### Input records

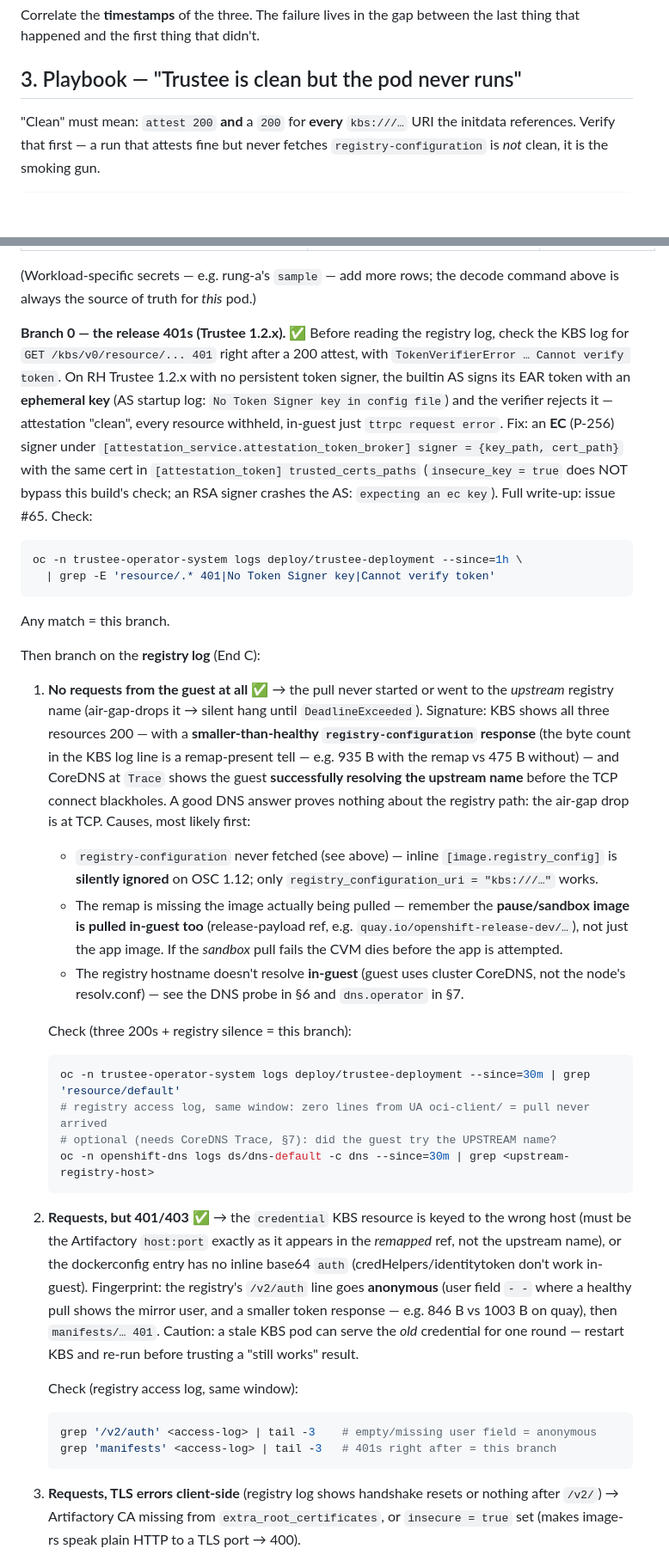
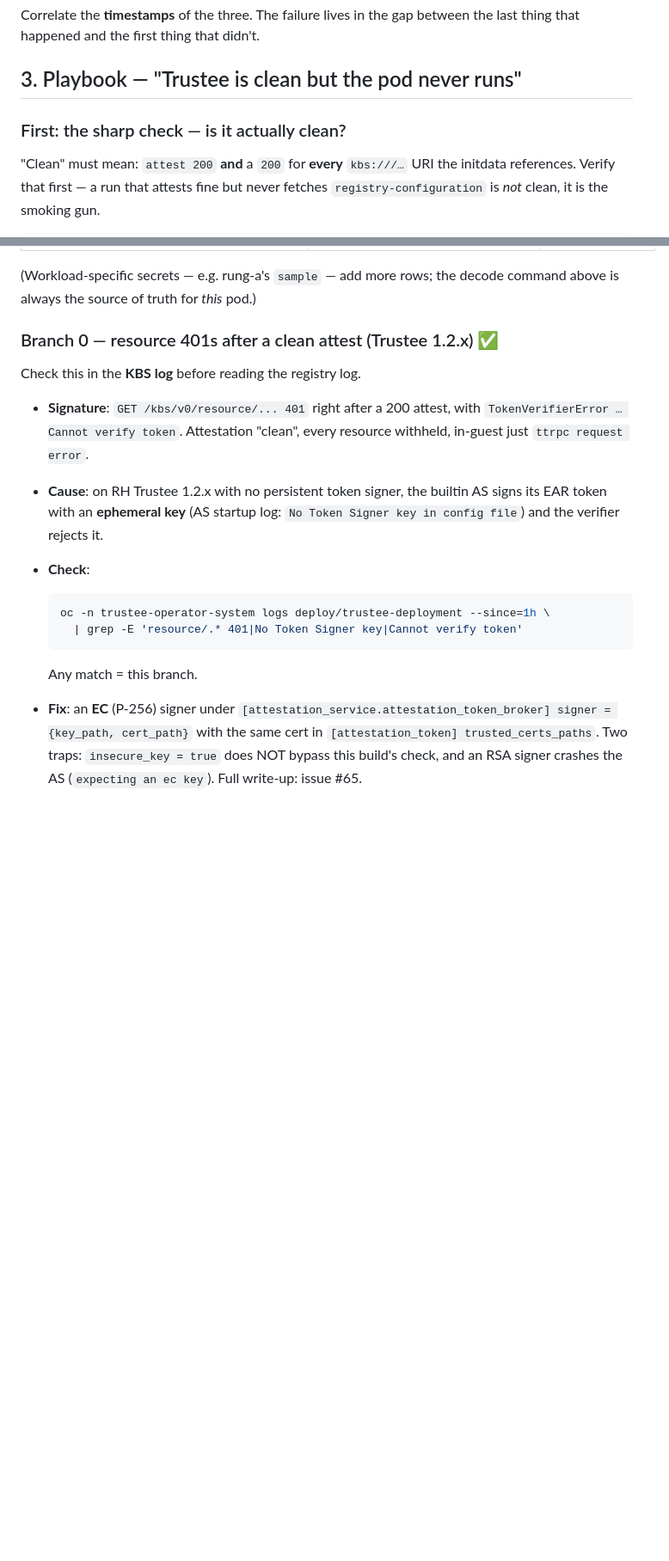
Before and after one commit to shpwrck/openshift-confidential-containers, a Markdown page: docs/runbooks/debug-surface.md, 2 parts joined by grey strips. Shown at 86% size. Rendered like a GitHub page; blank space fills up the shorter version.

````diff
--- a/docs/runbooks/debug-surface.md
+++ b/docs/runbooks/debug-surface.md
@@ -82,6 +112,8 @@ that happened and the first thing that didn't.
 
 ## 3. Playbook — "Trustee is clean but the pod never runs"
 
+### First: the sharp check — is it actually clean?
+
 "Clean" must mean: `attest 200` **and** a `200` for **every** `kbs:///…` URI the initdata
 references. Verify that first — a run that attests fine but never fetches
 `registry-configuration` is *not* clean, it is the smoking gun.
@@ -106,62 +138,27 @@ three — miss any one and the pull cannot proceed:
 (Workload-specific secrets — e.g. rung-a's `sample` — add more rows; the decode command above
 is always the source of truth for *this* pod.)
 
-**Branch 0 — the release 401s (Trustee 1.2.x). ✅** Before reading the
-registry log, check the KBS log for `GET /kbs/v0/resource/... 401` right after a 200 attest,
-with `TokenVerifierError … Cannot verify token`. On RH Trustee 1.2.x with no persistent token
-signer, the builtin AS signs its EAR token with an **ephemeral key** (AS startup log: `No
-Token Signer key in config file`) and the verifier rejects it — attestation "clean", every
-resource withheld, in-guest just `ttrpc request error`. Fix: an **EC** (P-256) signer under
-`[attestation_service.attestation_token_broker] signer = {key_path, cert_path}` with the same
-cert in `[attestation_token] trusted_certs_paths` (`insecure_key = true` does NOT bypass this
-build's check; an RSA signer crashes the AS: `expecting an ec key`). Full write-up: issue #65.
-Check:
-```bash
-oc -n trustee-operator-system logs deploy/trustee-deployment --since=1h \
-  | grep -E 'resource/.* 401|No Token Signer key|Cannot verify token'
-```
-Any match = this branch.
+### Branch 0 — resource 401s after a clean attest (Trustee 1.2.x) ✅
 
-Then branch on the **registry log** (End C):
+Check this in the **KBS log** before reading the registry log.
 
-1. **No requests from the guest at all** ✅ → the pull never started or went to the *upstream*
-   registry name (air-gap-drops it → silent hang until `DeadlineExceeded`). Signature:
-   KBS shows all three resources 200 — with a **smaller-than-healthy
-   `registry-configuration` response** (the byte count in the KBS log line is a remap-present
-   tell — e.g. 935 B with the remap vs 475 B without) — and CoreDNS at `Trace` shows the guest
-   **successfully resolving the upstream name** before the TCP connect blackholes. A good DNS
-   answer proves nothing about the registry path: the air-gap drop is at TCP. Causes, most
-   likely first:
-   - `registry-configuration` never fetched (see above) — inline `[image.registry_config]` is
-     **silently ignored** on OSC 1.12; only `registry_configuration_uri = "kbs:///…"` works.
-   - The remap is missing the image actually being pulled — remember the **pause/sandbox image
-     is pulled in-guest too** (release-payload ref, e.g. `quay.io/openshift-release-dev/…`), not
-     just the app image. If the *sandbox* pull fails the CVM dies before the app is attempted.
-   - The registry hostname doesn't resolve **in-guest** (guest uses cluster CoreDNS, not the
-     node's resolv.conf) — see the DNS probe in §6 and `dns.operator` in §7.
+- **Signature**: `GET /kbs/v0/resource/... 401` right after a 200 attest, with
+  `TokenVerifierError … Cannot verify token`. Attestation "clean", every resource withheld,
+  in-guest just `ttrpc request error`.
+- **Cause**: on RH Trustee 1.2.x with no persistent token signer, the builtin AS signs its
+  EAR token with an **ephemeral key** (AS startup log: `No Token Signer key in config file`)
+  and the verifier rejects it.
+- **Check**:
 
-   Check (three 200s + registry silence = this branch):
-   ```bash
-   oc -n trustee-operator-system logs deploy/trustee-deployment --since=30m | grep 'resource/default'
-   # registry access log, same window: zero lines from UA oci-client/ = pull never arrived
-   # optional (needs CoreDNS Trace, §7): did the guest try the UPSTREAM name?
-   oc -n openshift-dns logs ds/dns-default -c dns --since=30m | grep <upstream-registry-host>
-   ```
-2. **Requests, but 401/403** ✅ → the `credential` KBS resource is keyed to the wrong host (must
-   be the Artifactory `host:port` exactly as it appears in the *remapped* ref, not the upstream
-   name), or the dockerconfig entry has no inline base64 `auth` (credHelpers/identitytoken
-   don't work in-guest). Fingerprint: the registry's `/v2/auth` line goes **anonymous**
-   (user field `- -` where a healthy pull shows the mirror user, and a smaller token response —
-   e.g. 846 B vs 1003 B on quay), then `manifests/… 401`. Caution: a stale KBS pod can
-   serve the *old* credential for one round — restart KBS and re-run before trusting a
-   "still works" result.
+  ```bash
+  oc -n trustee-operator-system logs deploy/trustee-deployment --since=1h \
+    | grep -E 'resource/.* 401|No Token Signer key|Cannot verify token'
+  ```
 
-   Check (registry access log, same window):
-   ```bash
-   grep '/v2/auth' <access-log> | tail -3    # empty/missing user field = anonymous
-   grep 'manifests' <access-log> | tail -3   # 401s right after = this branch
-   ```
-3. **Requests, TLS errors client-side** (registry log shows handshake resets or nothing after
-   `/v2/`) → Artifactory CA missing from `extra_root_certificates`, or `insecure = true` set
-   (makes image-rs speak plain HTTP to a TLS port → 400).
+  Any match = this branch.
+- **Fix**: an **EC** (P-256) signer under
+  `[attestation_service.attestation_token_broker] signer = {key_path, cert_path}` with the
+  same cert in `[attestation_token] trusted_certs_paths`. Two traps: `insecure_key = true`
+  does NOT bypass this build's check, and an RSA signer crashes the AS
+  (`expecting an ec key`). Full write-up: issue #65.
 
````
Also changed, not shown: other parts of docs/runbooks/debug-surface.md (+272 -108 lines).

######

• [What you have to do]
Excluding the images, return each record above precisely as written.

• [Exercise answer]
Before and after one commit to shpwrck/openshift-confidential-containers, a Markdown page: docs/runbooks/debug-surface.md, 2 parts joined by grey strips. Shown at 86% size. Rendered like a GitHub page; blank space fills up the shorter version.

````diff
--- a/docs/runbooks/debug-surface.md
+++ b/docs/runbooks/debug-surface.md
@@ -82,6 +112,8 @@ that happened and the first thing that didn't.
 
 ## 3. Playbook — "Trustee is clean but the pod never runs"
 
+### First: the sharp check — is it actually clean?
+
 "Clean" must mean: `attest 200` **and** a `200` for **every** `kbs:///…` URI the initdata
 references. Verify that first — a run that attests fine but never fetches
 `registry-configuration` is *not* clean, it is the smoking gun.
@@ -106,62 +138,27 @@ three — miss any one and the pull cannot proceed:
 (Workload-specific secrets — e.g. rung-a's `sample` — add more rows; the decode command above
 is always the source of truth for *this* pod.)
 
-**Branch 0 — the release 401s (Trustee 1.2.x). ✅** Before reading the
-registry log, check the KBS log for `GET /kbs/v0/resource/... 401` right after a 200 attest,
-with `TokenVerifierError … Cannot verify token`. On RH Trustee 1.2.x with no persistent token
-signer, the builtin AS signs its EAR token with an **ephemeral key** (AS startup log: `No
-Token Signer key in config file`) and the verifier rejects it — attestation "clean", every
-resource withheld, in-guest just `ttrpc request error`. Fix: an **EC** (P-256) signer under
-`[attestation_service.attestation_token_broker] signer = {key_path, cert_path}` with the same
-cert in `[attestation_token] trusted_certs_paths` (`insecure_key = true` does NOT bypass this
-build's check; an RSA signer crashes the AS: `expecting an ec key`). Full write-up: issue #65.
-Check:
-```bash
-oc -n trustee-operator-system logs deploy/trustee-deployment --since=1h \
-  | grep -E 'resource/.* 401|No Token Signer key|Cannot verify token'
-```
-Any match = this branch.
+### Branch 0 — resource 401s after a clean attest (Trustee 1.2.x) ✅
 
-Then branch on the **registry log** (End C):
+Check this in the **KBS log** before reading the registry log.
 
-1. **No requests from the guest at all** ✅ → the pull never started or went to the *upstream*
-   registry name (air-gap-drops it → silent hang until `DeadlineExceeded`). Signature:
-   KBS shows all three resources 200 — with a **smaller-than-healthy
-   `registry-configuration` response** (the byte count in the KBS log line is a remap-present
-   tell — e.g. 935 B with the remap vs 475 B without) — and CoreDNS at `Trace` shows the guest
-   **successfully resolving the upstream name** before the TCP connect blackholes. A good DNS
-   answer proves nothing about the registry path: the air-gap drop is at TCP. Causes, most
-   likely first:
-   - `registry-configuration` never fetched (see above) — inline `[image.registry_config]` is
-     **silently ignored** on OSC 1.12; only `registry_configuration_uri = "kbs:///…"` works.
-   - The remap is missing the image actually being pulled — remember the **pause/sandbox image
-     is pulled in-guest too** (release-payload ref, e.g. `quay.io/openshift-release-dev/…`), not
-     just the app image. If the *sandbox* pull fails the CVM dies before the app is attempted.
-   - The registry hostname doesn't resolve **in-guest** (guest uses cluster CoreDNS, not the
-     node's resolv.conf) — see the DNS probe in §6 and `dns.operator` in §7.
+- **Signature**: `GET /kbs/v0/resource/... 401` right after a 200 attest, with
+  `TokenVerifierError … Cannot verify token`. Attestation "clean", every resource withheld,
+  in-guest just `ttrpc request error`.
+- **Cause**: on RH Trustee 1.2.x with no persistent token signer, the builtin AS signs its
+  EAR token with an **ephemeral key** (AS startup log: `No Token Signer key in config file`)
+  and the verifier rejects it.
+- **Check**:
 
-   Check (three 200s + registry silence = this branch):
-   ```bash
-   oc -n trustee-operator-system logs deploy/trustee-deployment --since=30m | grep 'resource/default'
-   # registry access log, same window: zero lines from UA oci-client/ = pull never arrived
-   # optional (needs CoreDNS Trace, §7): did the guest try the UPSTREAM name?
-   oc -n openshift-dns logs ds/dns-default -c dns --since=30m | grep <upstream-registry-host>
-   ```
-2. **Requests, but 401/403** ✅ → the `credential` KBS resource is keyed to the wrong host (must
-   be the Artifactory `host:port` exactly as it appears in the *remapped* ref, not the upstream
-   name), or the dockerconfig entry has no inline base64 `auth` (credHelpers/identitytoken
-   don't work in-guest). Fingerprint: the registry's `/v2/auth` line goes **anonymous**
-   (user field `- -` where a healthy pull shows the mirror user, and a smaller token response —
-   e.g. 846 B vs 1003 B on quay), then `manifests/… 401`. Caution: a stale KBS pod can
-   serve the *old* credential for one round — restart KBS and re-run before trusting a
-   "still works" result.
+  ```bash
+  oc -n trustee-operator-system logs deploy/trustee-deployment --since=1h \
+    | grep -E 'resource/.* 401|No Token Signer key|Cannot verify token'
+  ```
 
-   Check (registry access log, same window):
-   ```bash
-   grep '/v2/auth' <access-log> | tail -3    # empty/missing user field = anonymous
-   grep 'manifests' <access-log> | tail -3   # 401s right after = this branch
-   ```
-3. **Requests, TLS errors client-side** (registry log shows handshake resets or nothing after
-   `/v2/`) → Artifactory CA missing from `extra_root_certificates`, or `insecure = true` set
-   (makes image-rs speak plain HTTP to a TLS port → 400).
+  Any match = this branch.
+- **Fix**: an **EC** (P-256) signer under
+  `[attestation_service.attestation_token_broker] signer = {key_path, cert_path}` with the
+  same cert in `[attestation_token] trusted_certs_paths`. Two traps: `insecure_key = true`
+  does NOT bypass this build's check, and an RSA signer crashes the AS
+  (`expecting an ec key`). Full write-up: issue #65.
 
````
Also changed, not shown: other parts of docs/runbooks/debug-surface.md (+272 -108 lines).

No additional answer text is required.